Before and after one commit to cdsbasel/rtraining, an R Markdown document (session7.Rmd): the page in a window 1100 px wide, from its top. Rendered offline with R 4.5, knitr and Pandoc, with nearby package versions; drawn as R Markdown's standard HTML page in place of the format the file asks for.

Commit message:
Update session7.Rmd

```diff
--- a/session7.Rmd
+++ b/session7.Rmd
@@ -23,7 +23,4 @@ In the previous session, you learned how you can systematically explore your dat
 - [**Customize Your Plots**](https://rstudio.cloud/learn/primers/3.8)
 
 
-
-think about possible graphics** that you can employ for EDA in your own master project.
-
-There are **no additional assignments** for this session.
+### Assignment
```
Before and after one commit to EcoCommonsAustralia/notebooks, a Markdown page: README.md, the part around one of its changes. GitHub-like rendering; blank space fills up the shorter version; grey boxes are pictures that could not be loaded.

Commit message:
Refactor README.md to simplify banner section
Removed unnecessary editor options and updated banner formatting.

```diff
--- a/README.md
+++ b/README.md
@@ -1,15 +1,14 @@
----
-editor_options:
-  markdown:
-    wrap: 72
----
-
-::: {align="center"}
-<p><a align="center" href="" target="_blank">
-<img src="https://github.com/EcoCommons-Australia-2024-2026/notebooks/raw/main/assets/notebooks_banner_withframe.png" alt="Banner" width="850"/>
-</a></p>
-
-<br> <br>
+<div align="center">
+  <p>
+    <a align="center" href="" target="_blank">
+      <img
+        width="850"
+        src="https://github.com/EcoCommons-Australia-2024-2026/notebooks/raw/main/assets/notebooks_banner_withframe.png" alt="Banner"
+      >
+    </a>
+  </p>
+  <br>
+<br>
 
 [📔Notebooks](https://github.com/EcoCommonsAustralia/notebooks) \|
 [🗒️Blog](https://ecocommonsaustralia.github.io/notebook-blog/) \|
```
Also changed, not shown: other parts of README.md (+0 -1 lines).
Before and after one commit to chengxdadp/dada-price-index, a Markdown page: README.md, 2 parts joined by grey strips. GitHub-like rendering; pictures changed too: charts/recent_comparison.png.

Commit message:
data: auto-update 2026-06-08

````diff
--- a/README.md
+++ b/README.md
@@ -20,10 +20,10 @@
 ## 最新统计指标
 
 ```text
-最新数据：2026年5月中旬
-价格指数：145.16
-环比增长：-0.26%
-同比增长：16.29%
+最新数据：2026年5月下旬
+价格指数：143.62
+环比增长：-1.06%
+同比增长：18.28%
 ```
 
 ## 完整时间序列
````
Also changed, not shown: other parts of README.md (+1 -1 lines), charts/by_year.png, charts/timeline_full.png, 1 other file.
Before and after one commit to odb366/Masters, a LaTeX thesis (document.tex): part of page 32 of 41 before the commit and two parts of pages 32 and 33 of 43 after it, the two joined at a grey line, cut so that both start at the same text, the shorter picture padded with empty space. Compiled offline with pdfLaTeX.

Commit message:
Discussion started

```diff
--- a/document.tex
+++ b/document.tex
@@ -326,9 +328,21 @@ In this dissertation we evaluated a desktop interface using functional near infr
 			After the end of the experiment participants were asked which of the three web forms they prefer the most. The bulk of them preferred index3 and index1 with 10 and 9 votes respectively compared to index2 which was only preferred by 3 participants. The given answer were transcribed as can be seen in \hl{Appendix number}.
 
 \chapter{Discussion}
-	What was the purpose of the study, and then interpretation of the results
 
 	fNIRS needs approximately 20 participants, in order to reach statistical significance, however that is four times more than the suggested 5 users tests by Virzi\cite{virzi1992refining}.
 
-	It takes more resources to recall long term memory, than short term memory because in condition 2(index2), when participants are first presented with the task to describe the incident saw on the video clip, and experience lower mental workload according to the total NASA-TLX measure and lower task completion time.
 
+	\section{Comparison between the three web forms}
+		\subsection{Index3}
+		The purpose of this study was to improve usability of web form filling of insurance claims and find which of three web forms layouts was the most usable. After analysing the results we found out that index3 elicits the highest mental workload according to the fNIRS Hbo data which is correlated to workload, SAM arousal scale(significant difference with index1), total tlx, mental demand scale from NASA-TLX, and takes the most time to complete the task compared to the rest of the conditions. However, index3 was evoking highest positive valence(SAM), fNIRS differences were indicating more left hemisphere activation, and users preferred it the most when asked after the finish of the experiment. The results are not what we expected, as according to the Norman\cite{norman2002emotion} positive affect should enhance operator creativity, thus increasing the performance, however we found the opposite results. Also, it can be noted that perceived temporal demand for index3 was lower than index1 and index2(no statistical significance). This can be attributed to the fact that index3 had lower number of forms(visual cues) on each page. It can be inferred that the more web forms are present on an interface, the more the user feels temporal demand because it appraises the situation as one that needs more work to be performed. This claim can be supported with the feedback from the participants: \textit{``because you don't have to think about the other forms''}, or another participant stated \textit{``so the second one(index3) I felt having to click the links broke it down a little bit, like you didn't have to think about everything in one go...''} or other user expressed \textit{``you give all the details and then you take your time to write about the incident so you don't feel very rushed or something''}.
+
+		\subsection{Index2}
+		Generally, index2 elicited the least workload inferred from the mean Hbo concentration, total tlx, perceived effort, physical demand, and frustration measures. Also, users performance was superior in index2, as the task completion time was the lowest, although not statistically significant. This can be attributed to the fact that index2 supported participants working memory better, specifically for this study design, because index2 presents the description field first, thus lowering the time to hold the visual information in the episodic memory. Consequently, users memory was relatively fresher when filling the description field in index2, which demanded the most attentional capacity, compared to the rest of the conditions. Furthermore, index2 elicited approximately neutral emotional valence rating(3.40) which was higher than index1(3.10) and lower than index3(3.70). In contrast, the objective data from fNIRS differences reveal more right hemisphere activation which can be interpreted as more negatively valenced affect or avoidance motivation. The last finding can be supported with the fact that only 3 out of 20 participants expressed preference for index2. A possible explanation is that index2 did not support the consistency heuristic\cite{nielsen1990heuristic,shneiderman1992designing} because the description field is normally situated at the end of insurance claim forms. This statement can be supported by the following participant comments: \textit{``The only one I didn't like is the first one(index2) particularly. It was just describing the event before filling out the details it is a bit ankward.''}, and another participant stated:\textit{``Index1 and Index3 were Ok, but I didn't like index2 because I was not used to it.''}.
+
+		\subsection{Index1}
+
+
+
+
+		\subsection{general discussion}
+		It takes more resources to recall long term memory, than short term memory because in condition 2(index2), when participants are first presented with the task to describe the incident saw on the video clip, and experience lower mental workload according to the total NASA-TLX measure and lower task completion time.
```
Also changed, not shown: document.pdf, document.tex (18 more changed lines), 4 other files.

☆ ☆ ☆

_What is expected:_
Write the data out again. Match it word for word.

_Written reply:_
Before and after one commit to cdsbasel/rtraining, an R Markdown document (session7.Rmd): the page in a window 1100 px wide, from its top. Rendered offline with R 4.5, knitr and Pandoc, with nearby package versions; drawn as R Markdown's standard HTML page in place of the format the file asks for.

Commit message:
Update session7.Rmd

```diff
--- a/session7.Rmd
+++ b/session7.Rmd
@@ -23,7 +23,4 @@ In the previous session, you learned how you can systematically explore your dat
 - [**Customize Your Plots**](https://rstudio.cloud/learn/primers/3.8)
 
 
-
-think about possible graphics** that you can employ for EDA in your own master project.
-
-There are **no additional assignments** for this session.
+### Assignment
```
Before and after one commit to EcoCommonsAustralia/notebooks, a Markdown page: README.md, the part around one of its changes. GitHub-like rendering; blank space fills up the shorter version; grey boxes are pictures that could not be loaded.

Commit message:
Refactor README.md to simplify banner section
Removed unnecessary editor options and updated banner formatting.

```diff
--- a/README.md
+++ b/README.md
@@ -1,15 +1,14 @@
----
-editor_options:
-  markdown:
-    wrap: 72
----
-
-::: {align="center"}
-<p><a align="center" href="" target="_blank">
-<img src="https://github.com/EcoCommons-Australia-2024-2026/notebooks/raw/main/assets/notebooks_banner_withframe.png" alt="Banner" width="850"/>
-</a></p>
-
-<br> <br>
+<div align="center">
+  <p>
+    <a align="center" href="" target="_blank">
+      <img
+        width="850"
+        src="https://github.com/EcoCommons-Australia-2024-2026/notebooks/raw/main/assets/notebooks_banner_withframe.png" alt="Banner"
+      >
+    </a>
+  </p>
+  <br>
+<br>
 
 [📔Notebooks](https://github.com/EcoCommonsAustralia/notebooks) \|
 [🗒️Blog](https://ecocommonsaustralia.github.io/notebook-blog/) \|
```
Also changed, not shown: other parts of README.md (+0 -1 lines).
Before and after one commit to chengxdadp/dada-price-index, a Markdown page: README.md, 2 parts joined by grey strips. GitHub-like rendering; pictures changed too: charts/recent_comparison.png.

Commit message:
data: auto-update 2026-06-08

````diff
--- a/README.md
+++ b/README.md
@@ -20,10 +20,10 @@
 ## 最新统计指标
 
 ```text
-最新数据：2026年5月中旬
-价格指数：145.16
-环比增长：-0.26%
-同比增长：16.29%
+最新数据：2026年5月下旬
+价格指数：143.62
+环比增长：-1.06%
+同比增长：18.28%
 ```
 
 ## 完整时间序列
````
Also changed, not shown: other parts of README.md (+1 -1 lines), charts/by_year.png, charts/timeline_full.png, 1 other file.
Before and after one commit to odb366/Masters, a LaTeX thesis (document.tex): part of page 32 of 41 before the commit and two parts of pages 32 and 33 of 43 after it, the two joined at a grey line, cut so that both start at the same text, the shorter picture padded with empty space. Compiled offline with pdfLaTeX.

Commit message:
Discussion started

```diff
--- a/document.tex
+++ b/document.tex
@@ -326,9 +328,21 @@ In this dissertation we evaluated a desktop interface using functional near infr
 			After the end of the experiment participants were asked which of the three web forms they prefer the most. The bulk of them preferred index3 and index1 with 10 and 9 votes respectively compared to index2 which was only preferred by 3 participants. The given answer were transcribed as can be seen in \hl{Appendix number}.
 
 \chapter{Discussion}
-	What was the purpose of the study, and then interpretation of the results
 
 	fNIRS needs approximately 20 participants, in order to reach statistical significance, however that is four times more than the suggested 5 users tests by Virzi\cite{virzi1992refining}.
 
-	It takes more resources to recall long term memory, than short term memory because in condition 2(index2), when participants are first presented with the task to describe the incident saw on the video clip, and experience lower mental workload according to the total NASA-TLX measure and lower task completion time.
 
+	\section{Comparison between the three web forms}
+		\subsection{Index3}
+		The purpose of this study was to improve usability of web form filling of insurance claims and find which of three web forms layouts was the most usable. After analysing the results we found out that index3 elicits the highest mental workload according to the fNIRS Hbo data which is correlated to workload, SAM arousal scale(significant difference with index1), total tlx, mental demand scale from NASA-TLX, and takes the most time to complete the task compared to the rest of the conditions. However, index3 was evoking highest positive valence(SAM), fNIRS differences were indicating more left hemisphere activation, and users preferred it the most when asked after the finish of the experiment. The results are not what we expected, as according to the Norman\cite{norman2002emotion} positive affect should enhance operator creativity, thus increasing the performance, however we found the opposite results. Also, it can be noted that perceived temporal demand for index3 was lower than index1 and index2(no statistical significance). This can be attributed to the fact that index3 had lower number of forms(visual cues) on each page. It can be inferred that the more web forms are present on an interface, the more the user feels temporal demand because it appraises the situation as one that needs more work to be performed. This claim can be supported with the feedback from the participants: \textit{``because you don't have to think about the other forms''}, or another participant stated \textit{``so the second one(index3) I felt having to click the links broke it down a little bit, like you didn't have to think about everything in one go...''} or other user expressed \textit{``you give all the details and then you take your time to write about the incident so you don't feel very rushed or something''}.
+
+		\subsection{Index2}
+		Generally, index2 elicited the least workload inferred from the mean Hbo concentration, total tlx, perceived effort, physical demand, and frustration measures. Also, users performance was superior in index2, as the task completion time was the lowest, although not statistically significant. This can be attributed to the fact that index2 supported participants working memory better, specifically for this study design, because index2 presents the description field first, thus lowering the time to hold the visual information in the episodic memory. Consequently, users memory was relatively fresher when filling the description field in index2, which demanded the most attentional capacity, compared to the rest of the conditions. Furthermore, index2 elicited approximately neutral emotional valence rating(3.40) which was higher than index1(3.10) and lower than index3(3.70). In contrast, the objective data from fNIRS differences reveal more right hemisphere activation which can be interpreted as more negatively valenced affect or avoidance motivation. The last finding can be supported with the fact that only 3 out of 20 participants expressed preference for index2. A possible explanation is that index2 did not support the consistency heuristic\cite{nielsen1990heuristic,shneiderman1992designing} because the description field is normally situated at the end of insurance claim forms. This statement can be supported by the following participant comments: \textit{``The only one I didn't like is the first one(index2) particularly. It was just describing the event before filling out the details it is a bit ankward.''}, and another participant stated:\textit{``Index1 and Index3 were Ok, but I didn't like index2 because I was not used to it.''}.
+
+		\subsection{Index1}
+
+
+
+
+		\subsection{general discussion}
+		It takes more resources to recall long term memory, than short term memory because in condition 2(index2), when participants are first presented with the task to describe the incident saw on the video clip, and experience lower mental workload according to the total NASA-TLX measure and lower task completion time.
```
Also changed, not shown: document.pdf, document.tex (18 more changed lines), 4 other files.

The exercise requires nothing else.